By 1850, America had chartered over 13,000 corporations; at the time, this was more than any other country in the world. Most of these corporations were created by individual state legislatures (for example The Lehman Brothers, Stroh Brewery Company, Falls Road Railroad etc.). Thus, the drive towards capitalism was quite strong. Melville saw that it was quickly increasing because by 1860, the number of corporations had doubled. However, only a third of them eventually survived. So, I think that by showing Ahab and the crew’s demise, Melville wanted to show what the singularity of an obsession could do, whether it was a whale or the need to build industry.
The author of Moby-Dick wanted to show Ishmael's relationship with race so we could "see how elastic our stiff prejudices grow when love once comes to bend them"

If America only thrived on building these corporations, it would need hands (i.e. labour) and these hands could only come out of a system of hierarchy. This hierarchy was constructed through race. Thus, the construct of race became vital in the economy of goods and services. These two ideas functioned together, and still function together in the larger picture of America. In Moby-Dick, Ahab affirmed this practice through the golden token and his crew. Because the crew was “chiefly made up of mongrel renegades, and castaways, and cannibals” (Melville, 203), they were already considered inferiors in the space that they were operating in – giving Ahab the access to manipulate their emotions through monetary means: the gold coin. Ahab’s gold coin, and his thrill of the chase served as the political and emotional manipulation carried out by states for hiring black men as labourers and as soldiers so they could be used as hands and cannon fodder. Race as an identity and the race to succeed were at play with each other and benefited the American system, both economically and structurally.

Thus, among other things, Melville intended to show how race functioned on the Pequod, and how Ishmael dealt with it. He wanted to show Ishmael’s relationship with race so we could “see how elastic our stiff prejudices grow when love once comes to bend them” (Melville, 60) and he wanted us to see Ahab’s demise so we could learn how monomaniac endeavors perused through societal hierarchies result in one’s own demise. The narrative also makes one realise the ongoing exceptionalism: slavery, that forgave politicians for new sins.
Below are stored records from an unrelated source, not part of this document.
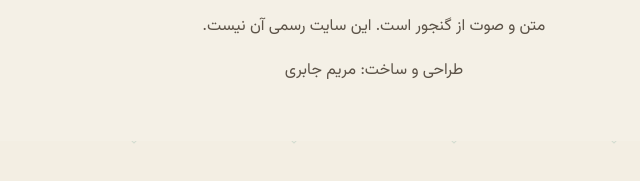
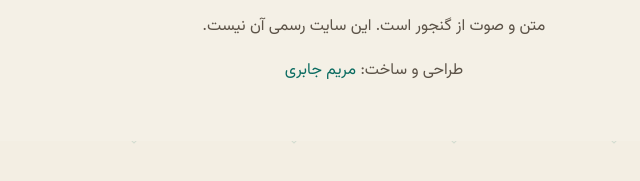
Before and after one commit to MaryamJaberi/ganjoor-no-new, a plain HTML site: page index.html in a window 1280 px wide. Shown: the part 611-792 px from the top of the page, 266-906 px from the left. Drawn offline with Linux system fonts and the light colour scheme; no server answers.

Commit message:
پیوند برگشت به پورتفولیو در پاصفحه
Co-Authored-By: Claude Fable 5.2 <noreply@anthropic.com>
Claude-Session: https://claude.ai/code/session_016f1Khrh8UNdKuGKoGoPMWW

```diff
--- a/index.html
+++ b/index.html
@@ -57,7 +57,7 @@
         <a href="#/about">درباره</a>
       </nav>
       <p>متن و صوت از گنجور است. این سایت رسمی آن نیست.</p>
-      <p>طراحی و ساخت: مریم جابری</p>
+      <p>طراحی و ساخت: <a href="https://maryamjaberi.github.io/fa/">مریم جابری</a></p>
     </footer>
     <script src="app.js?v=24"></script>
   </body>
```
Melville’s Moby-Dick calls for many things, among which it also intends to talk about how powerful the system of race (whether colour or rivalry) is and how its practice through manipulation and obsession can damage a whole community.